So we got a budget deal–what does it mean for IT?
The Trump Administration proposes spending nearly $45.8 billion on IT investments at major civilian agencies next year, a slight rise from the $45.6 billion in fiscal 2018, according to the 2019 budget proposal released Monday.
The investments would help agencies acquire, develop, and implement modern technologies that enhance digital service delivery. The FY 2019 President’s Budget includes $210 million for the Technology Modernization Fund (TMF), established as a key component of the Modernizing Government Technology (MGT) provisions in the Fiscal Year 2018 National Defense Authorization Act (NDAA).
And, if MGT suddenly got more interesting to you, join government, industry, and Congressional leaders on March 1 on the Hill to celebrate MGT and start the ball rolling on the operational plan–register today.
The Trump Administration will drive government modernization by working at the junctions where these drivers intersect, rather than working in silos. That’s consistent with the Reorganizing Government Executive Order of March 2017. While it’s not about IT, it calls for a heavy focus on modernizing information technology, providing the data and tools to deliver visibly better results to the public, hold agencies accountable to taxpayers, and establishing a more nimble and agile management of the workforce.
“First and foremost, it is good to see the president’s budget reflect a lot of things we have been talking about for the past year,” said Mike Hettinger, managing principal of the Hettinger Strategy Group. Federal IT managers and industry have been calling for “IT modernization, the idea that we need to modernize citizen-facing services, and the need to modernize the way agencies do business internally, will empower agencies to make better decisions,” Hettinger noted.
“To see all of this reflected in the budget is exciting,” he said.

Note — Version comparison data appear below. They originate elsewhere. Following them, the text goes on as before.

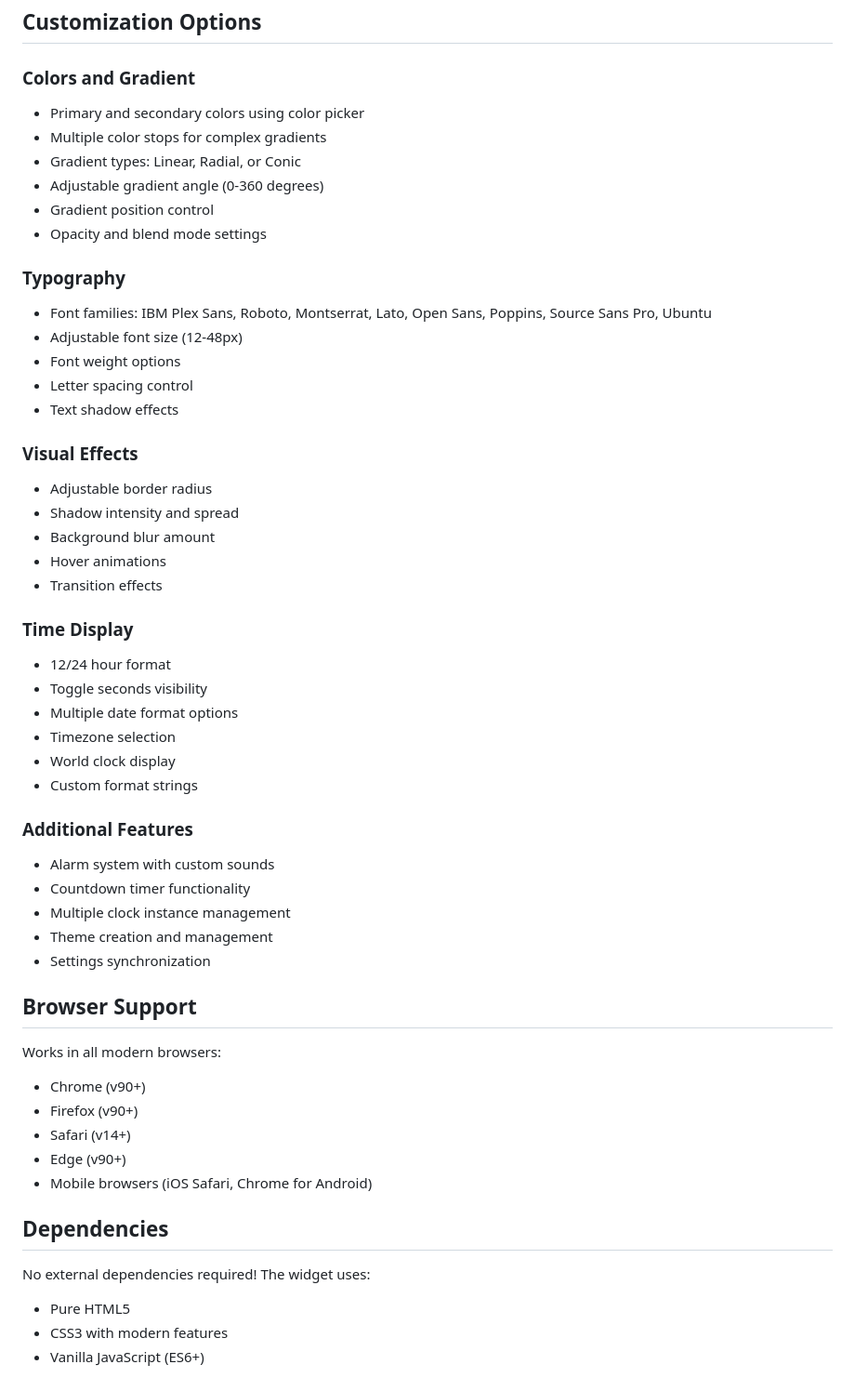
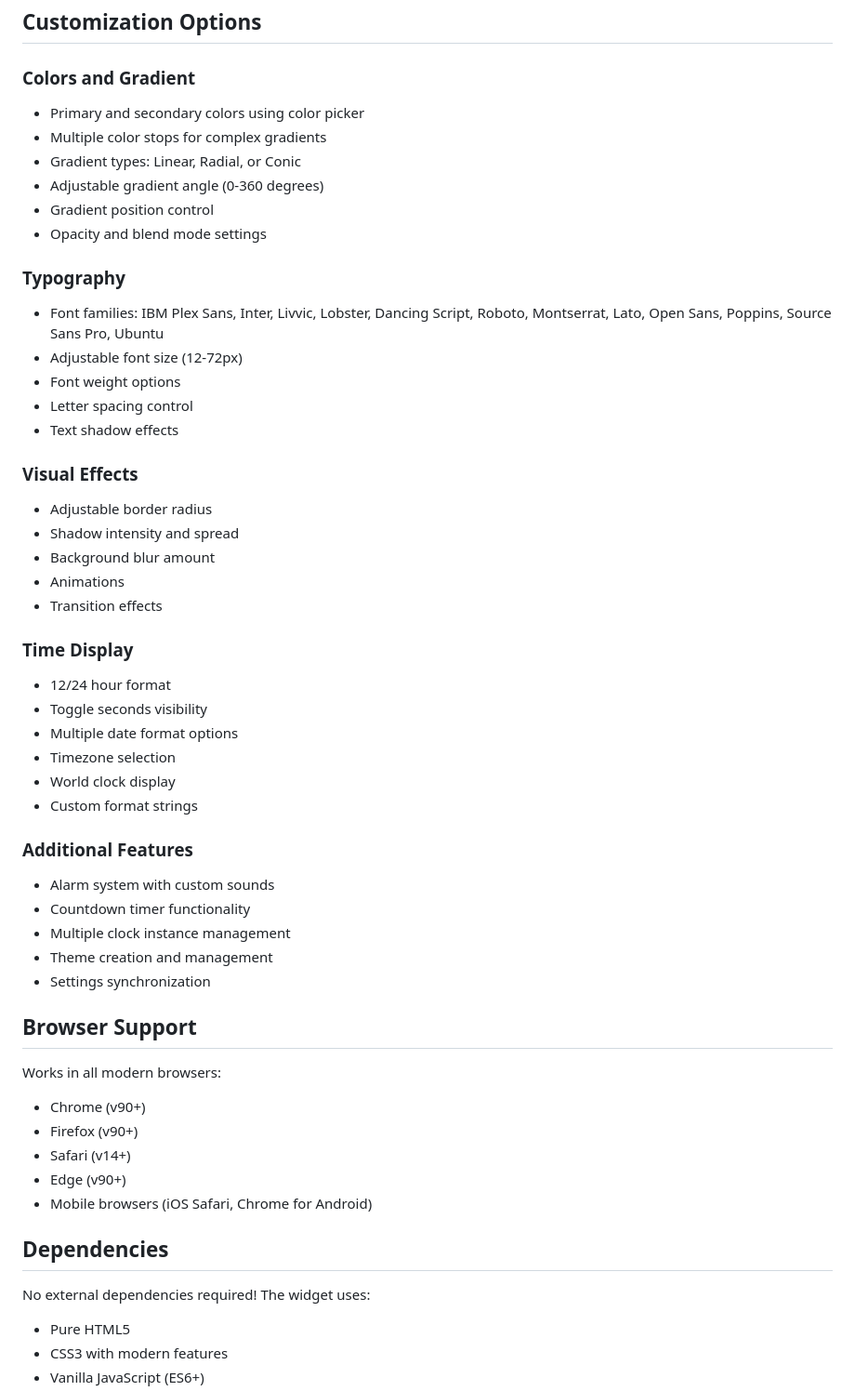
Before and after one commit to sizzlebop/clock-widget, a Markdown page: README.md, the part around the change printed below. Shown: that part at 93% size. Drawn GitHub-style.

```diff
--- a/README.md
+++ b/README.md
@@ -89,6 +89,7 @@ To embed the clock widget in your website:
 ## Customization Options
 
 ### Colors and Gradient
+
 - Primary and secondary colors using color picker
 - Multiple color stops for complex gradients
 - Gradient types: Linear, Radial, or Conic
@@ -97,20 +98,23 @@ To embed the clock widget in your website:
 - Opacity and blend mode settings
 
 ### Typography
-- Font families: IBM Plex Sans, Roboto, Montserrat, Lato, Open Sans, Poppins, Source Sans Pro, Ubuntu
-- Adjustable font size (12-48px)
+
+- Font families: IBM Plex Sans, Inter, Livvic, Lobster, Dancing Script, Roboto, Montserrat, Lato, Open Sans, Poppins, Source Sans Pro, Ubuntu
+- Adjustable font size (12-72px)
 - Font weight options
 - Letter spacing control
 - Text shadow effects
 
 ### Visual Effects
+
 - Adjustable border radius
 - Shadow intensity and spread
 - Background blur amount
-- Hover animations
+- Animations
 - Transition effects
 
 ### Time Display
+
 - 12/24 hour format
 - Toggle seconds visibility
 - Multiple date format options
@@ -119,6 +123,7 @@ To embed the clock widget in your website:
 - Custom format strings
 
 ### Additional Features
+
 - Alarm system with custom sounds
 - Countdown timer functionality
 - Multiple clock instance management
@@ -128,6 +133,7 @@ To embed the clock widget in your website:
 ## Browser Support
 
 Works in all modern browsers:
+
 - Chrome (v90+)
 - Firefox (v90+)
 - Safari (v14+)
@@ -137,6 +143,7 @@ Works in all modern browsers:
 ## Dependencies
 
 No external dependencies required! The widget uses:
+
 - Pure HTML5
 - CSS3 with modern features
 - Vanilla JavaScript (ES6+)
```
Also changed, not shown: other parts of README.md (+1 -1 lines).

The $400 billion budget deal passed by Congress on Feb. 9, which included a continuing resolution to March 23, is a critical step in the IT modernization funding process, he noted. The budget deal busted through spending caps and suspended the debt limit for a year. Now, Congress will go back to work and rewrite appropriations legislation to fit under new spending caps.
“The hope is by early April, agencies will start to see funding coming to them at FY18 levels established in the budget deal as opposed to the continuing resolution levels they have been living with since Oct. 1,” Hettinger said. And, that is good news for Federal agencies and government contractors.
The budget proposal acknowledges that “Federal agencies have struggled with appropriately planning and budgeting for continuous modernization of their legacy IT systems, upgrading their underlying infrastructure, and investing in high quality, lower cost service delivery technology. Further, transition to provisioned services, such as cloud and shared services, remains slow.”
The lack of proactive adoption of cloud and shared services has resulted in agencies accumulating a backlog of technology maintenance work. The FY 2019 President’s Budget requires agencies to identify and budget for the modernization of specific high-risk legacy IT systems.
Cross agency priority goal teams will lead the execution of related administration priorities, such as implementing the recommendations of the Report to the President on Federal IT Modernization focused on network modernization, cybersecurity, and shared services. Plus, the administration will establish Centers of Excellence inside the General Services Administration (GSA) to focus on critical priorities such as cloud migration, data center consolidation, and modernizing call centers to better serve citizens.
The administration will work to strengthen fundamental capabilities such as the ability to manage data comprehensively, and to use data routinely to improve operations.
So, money’s set to flow–but not till April. Hope to see you at the Celebrate MGT Act reception on Capitol Hill on March 1–register today.